When you are yourself, you are the strongest. Embrace your true self. - Misako Yoke
For Misako, genki stands for:
- G - get some breathing room
When people are experiencing something bad, instead of being horrified,
they should get some breathing room in order to not worsen the situation.
- E - embrace who you are and who you are becoming
People need to know who they are and who they are not. Sometimes people are focused more on others rather than taking some time to really get to know themselves. People need to know who they want to be and what they believe in, not just relying on other people’s opinions -- which is similar to ikigai, being in line with their true selves.
- N - navigate through changes
One important element that people need to remember is that when they start something new, they are a beginner again, and, understandably, they cannot be good at anything when they first start something; people should not be afraid of change, but instead should see it as a way of learning new things.
This is similar to having a ‘beginner’s mind’ (a concept from Buddhism), where life will throw things at people and they have to know how to navigate through changes. Approaching new things from a beginner’s mind will help you grow as a person.
K - be kind to yourself
When faced with hardship, sometimes people’s minds are their own worst enemies, producing negative thoughts, and that’s why it is important to be kind to yourself rather than adding extra pain and suffering.
I - integrating who you are with how you live
When people make a choice, they should be conscious about it; if they don’t like it, they should remember that this is their life, they are in total control, and they should change direction. This will help bring big differences in their lives.
Channeling your inner samurai
One of Misako’s mentors shared with her the expression, “channel your inner samurai”, and this helped her a lot. She began to use it as a trigger word for herself, such that when she was faced with something unpleasant, she would immediately remind herself, “I have samurai in me”. This is not just a metaphor: Misako is in fact a descendant of samurai and has a great love for the samurai era.
The expression nanakorobi yaoki means “fall seven times and rise eight”. This is a Japanese concept of resilience which is a big theme in Misako’s life and coaching, so it is often used in her sessions as it highlights that, no matter how many times bad things happen with people, they can pick themselves back up. She says her mom would often say that even when people are in their darkest hours, it’s only temporary -- whatever the hardships are, none of them is eternal, it’s going to pass, and there is always hope.
"Every scar you have is a reminder that you've suffered the pain and the suffering. You've endured, you've made it through, you now have a deeper understanding and greater compassion towards others’ struggles. You and I both know that a pain-free life doesn't exist, but we can always choose the right pain, the pain that helps us grow, the kind that leaves a scar that we can be proud of. Take heart, my friend, you are stronger than you think." - Misako Yoke

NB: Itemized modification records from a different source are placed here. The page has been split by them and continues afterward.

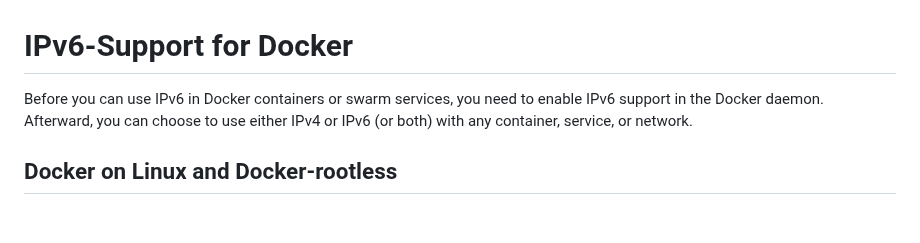
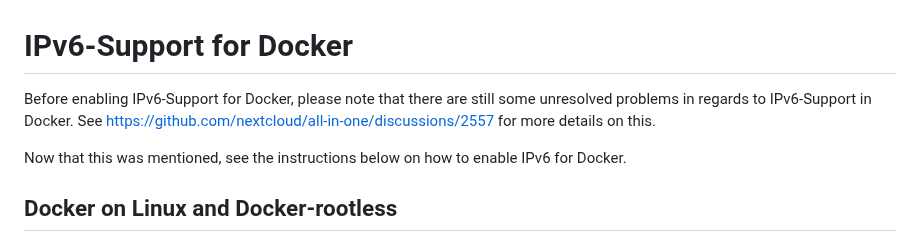
Before and after one commit to nextcloud/all-in-one, a Markdown page: docker-ipv6-support.md, the part around the change. GitHub-like rendering; blank space fills up the shorter version.

Commit message:
ipv6 - add note regarding problems with ipv6 and docker
Signed-off-by: Simon L <szaimen@e.mail.de>

```diff
--- a/docker-ipv6-support.md
+++ b/docker-ipv6-support.md
@@ -1,6 +1,8 @@
 # IPv6-Support for Docker
 
-Before you can use IPv6 in Docker containers or swarm services, you need to enable IPv6 support in the Docker daemon. Afterward, you can choose to use either IPv4 or IPv6 (or both) with any container, service, or network.
+Before enabling IPv6-Support for Docker, please note that there are still some unresolved problems in regards to IPv6-Support in Docker. See https://github.com/nextcloud/all-in-one/discussions/2557 for more details on this.
+
+Now that this was mentioned, see the instructions below on how to enable IPv6 for Docker.
 
 ## Docker on Linux and Docker-rootless
 1.  Edit `/etc/docker/daemon.json` (or `~/.config/docker/daemon.json` in case of docker-rootless), set the `ipv6` key to `true` and the `fixed-cidr-v6` key to your IPv6 subnet. In this example we are setting it to `fd12:3456:789a:1::/64`. Additionally set `experimental` to `true` and `ip6tables` to `true` as well. If you are using mailcow and enabled IPv6 with the update.sh, you can keep their daemon.json, it will work too.
```
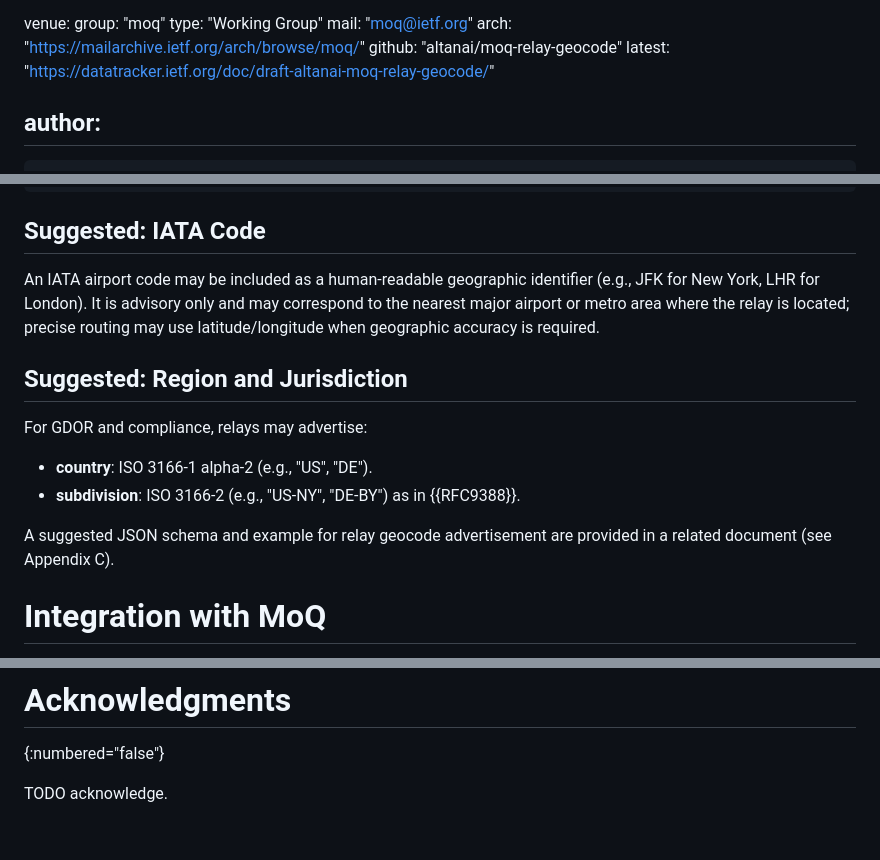
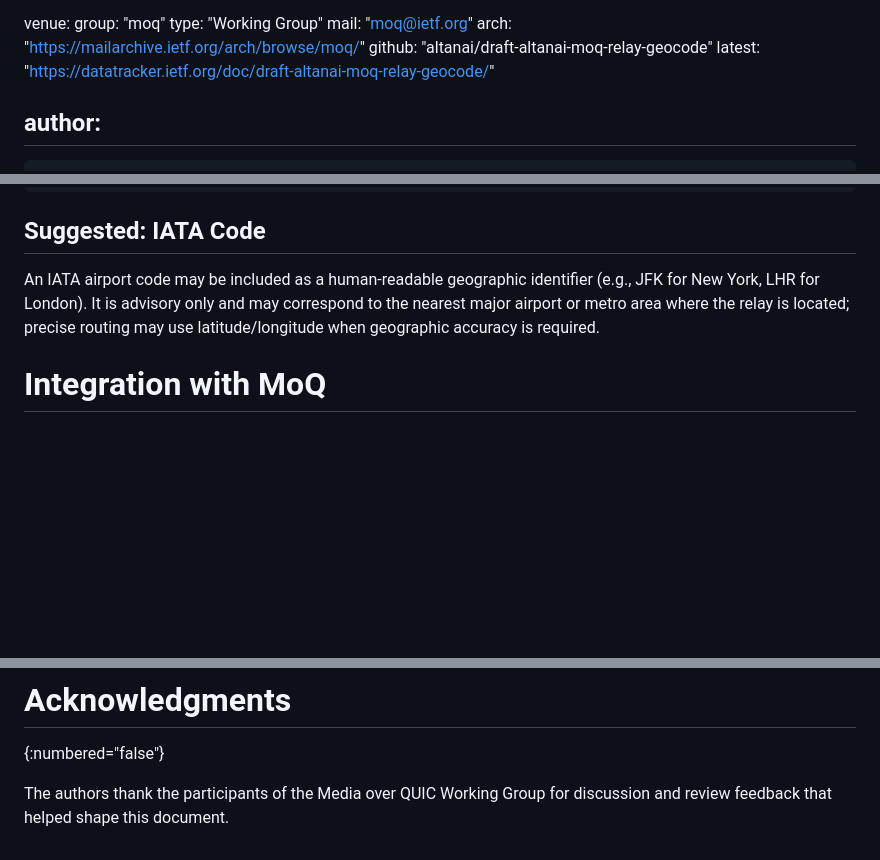
Before and after one commit to altanai/draft-altanai-moq-relay-geocode, a Markdown page: draft-altanai-moq-relay-geocode.md, 3 parts joined by grey strips. GitHub-like rendering; blank space fills up the shorter version.

Commit message:
draft: update metadata for -01 submission

```diff
--- a/draft-altanai-moq-relay-geocode.md
+++ b/draft-altanai-moq-relay-geocode.md
@@ -26,7 +26,7 @@ venue:
   type: "Working Group"
   mail: "moq@ietf.org"
   arch: "https://mailarchive.ietf.org/arch/browse/moq/"
-  github: "altanai/moq-relay-geocode"
+  github: "altanai/draft-altanai-moq-relay-geocode"
   latest: "https://datatracker.ietf.org/doc/draft-altanai-moq-relay-geocode/"
 
 author:
@@ -178,15 +178,6 @@ Example (JSON):
 
 An IATA airport code may be included as a human-readable geographic identifier (e.g., JFK for New York, LHR for London). It is advisory only and may correspond to the nearest major airport or metro area where the relay is located; precise routing may use latitude/longitude when geographic accuracy is required.
 
-## Suggested: Region and Jurisdiction
-
-For GDOR and compliance, relays may advertise:
-
-- **country**: ISO 3166-1 alpha-2 (e.g., "US", "DE").
-- **subdivision**: ISO 3166-2 (e.g., "US-NY", "DE-BY") as in {{RFC9388}}.
-
-A suggested JSON schema and example for relay geocode advertisement are provided in a related document (see Appendix C).
-
 # Integration with MoQ
 
 This document proposes several integration options for geocode advertisement and path tracing.
@@ -325,4 +316,5 @@ The JSON schema and example for relay geocode advertisement are defined in the r
 # Acknowledgments
 {:numbered="false"}
 
-TODO acknowledge.
+The authors thank the participants of the Media over QUIC Working Group for
+discussion and review feedback that helped shape this document.
```
Also changed, not shown: other parts of draft-altanai-moq-relay-geocode.md (+2 -2 lines).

In the toughest moments of our lives, hope remains. We hold the sole responsibility for our own lives, and it's crucial to live according to our own desires rather than conforming to others' expectations. Challenges along the way enable personal growth and self-discovery. Giving up is unnecessary as difficult times guide us towards the right path, helping us understand ourselves and embrace our ikigai.